The minerals industry offers an interesting perspective on the processes involved in assessing the social impacts of closure, as all mining operations are developed with a finite life in mind due to the non-renewable and limited nature of the resource being exploited. While the estimates of mine life vary over the course of a mine as further information about the ore deposit is developed during the mining process, as costs and prices change over time, and as new technology is invented, eventual closure is inevitable. There are large-scale operations that have been in production for many decades, but there are also many mines with extremely short lives. The latter can be due to a limited resource, but also often include sudden and unplanned closures caused by changes in commodity markets or failures in technology. Modern best practice requirements for mining operations advocate developing a closure plan during the project development phase, albeit usually with a greater focus on environmental aspects than social issues. However, the need to understand and address the social impacts of closure is increasingly being reflected in industry practice and research (e.g. Jackson, 2002; Pollett, 2009). This chapter commences with an overview of a range of closure contexts, the manner in which impact assessments have been implemented in these cases, and some of the common themes which emerge from consideration of this literature. A case study of an SIA for mine closure at Waihi in New Zealand is used to illustrate these themes. Finally, the role and scope of SIA for closure are revisited in the context of this discussion.
Evans, R. (2011). Closure planning.
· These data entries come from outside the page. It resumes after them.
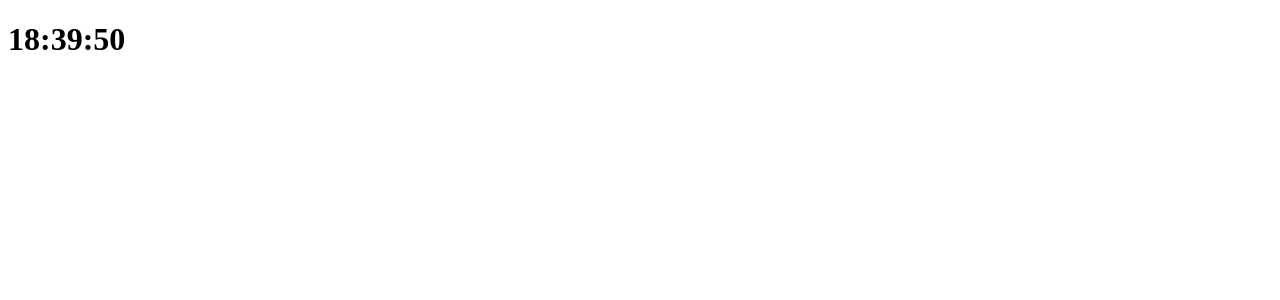
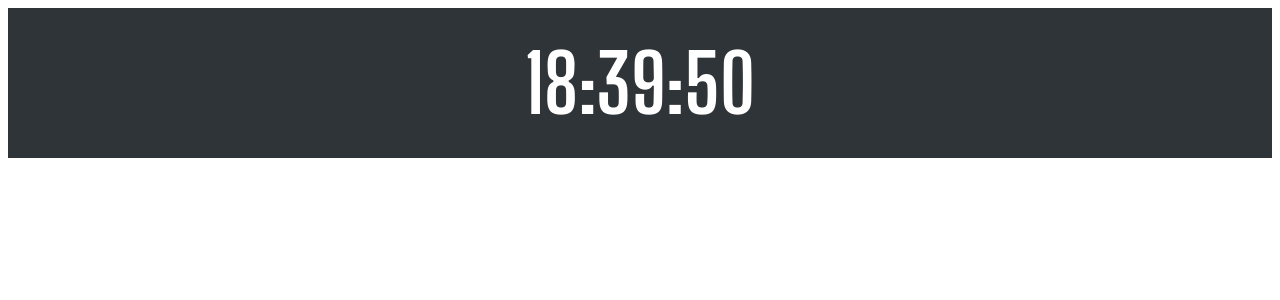
Before and after one commit to biancashiromoto/react-clock, a React (Vite) app in the folder clock/: page / in a window 1280 px wide. Shown: the top 300 px of the page. Built offline with nearby package versions, Linux system fonts and the light colour scheme.

Commit message:
Style clock

```diff
--- /dev/null
+++ b/clock/src/App.css
@@ -0,0 +1,15 @@
+@import url('https://fonts.googleapis.com/css2?family=Big+Shoulders+Display:wght@400;500;700&display=swap');
+
+#root {
+  align-items: center;
+  background-color: #2F3438;
+  box-sizing: border-box;
+  color: white;
+  display: flex;
+  font: 700 2.5rem 'Big Shoulders Display', cursive;
+  justify-content: center;
+  max-height: 150px;
+  min-width: fit-content;
+  padding: 25px;
+  width: 100%;
+}
--- a/clock/src/App.jsx
+++ b/clock/src/App.jsx
@@ -1,4 +1,5 @@
 import Clock from './components/Clock/Clock';
+import './App.css';
 
 function App() {
 
```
New directions in social impact assessment in F. Vanclay & A. M. Esteves (Eds.) New directions in social impact assessment: Conceptual and methodological advances. Edward Elgar Publishing: Cheltenham, UK.